Reminiscences of a few local citizens:
Tehachapi lifetime resident, Laura Ramos, who was 12 at the time, recalled sitting on the front porch of her parent's home in the pitch black night; the electricity being out. She was able to glimpse, during flashes of lightening, the rolling, churning waters roaring past her home on G Street (Tehachapi Boulevard) and wondering if it would finally rise high enough to reach where she was.
Bob Freeman, a lad of 14 in 1932, who lived in the old Freeman home on Green Street, said that the flood waters stood 10 inches in his back yard. A flock of pet pigeons he had been raising was soon washed away. The house was not flooded because the "old timers," he said, built them high off the ground in anticipation of any flash floods that might occur.

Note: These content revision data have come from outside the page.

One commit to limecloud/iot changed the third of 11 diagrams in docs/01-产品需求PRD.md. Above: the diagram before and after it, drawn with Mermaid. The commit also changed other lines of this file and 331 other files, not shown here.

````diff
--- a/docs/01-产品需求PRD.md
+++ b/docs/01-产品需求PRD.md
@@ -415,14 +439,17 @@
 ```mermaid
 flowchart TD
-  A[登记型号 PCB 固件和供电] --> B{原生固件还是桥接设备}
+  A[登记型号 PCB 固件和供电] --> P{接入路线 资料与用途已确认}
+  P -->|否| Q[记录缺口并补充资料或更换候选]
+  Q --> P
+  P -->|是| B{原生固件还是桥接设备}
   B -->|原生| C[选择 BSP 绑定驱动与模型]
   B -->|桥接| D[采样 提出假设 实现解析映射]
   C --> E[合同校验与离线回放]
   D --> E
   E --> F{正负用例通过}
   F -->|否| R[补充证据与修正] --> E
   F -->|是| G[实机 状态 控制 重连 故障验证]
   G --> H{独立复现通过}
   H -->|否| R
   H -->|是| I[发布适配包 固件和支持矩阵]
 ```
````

Mary Watts (Farrell), then, a young fifth grader, and daughter of Margaret and Al Watts said that her father had called from his butcher shop saying he was watching the rising waters flowing down the main street. If they got any higher, he said he would be coming to take them from their home across the tracks, to higher ground. He would also take their neighbor Minnie Mathiesen if it became necessary. To allay any childhood fears, their mother, Margaret, said she'd make them popcorn until she realized her electric popcorn popper wasn't much good with the electricity off. The waters did not rise over the railroad tracks and the little family was safe.
Bud Cummings, direct descendant of the early Cummings Valley settlers, said that he was ready to begin construction of an adobe house the next day but the heavy rain left him with a pile of mud!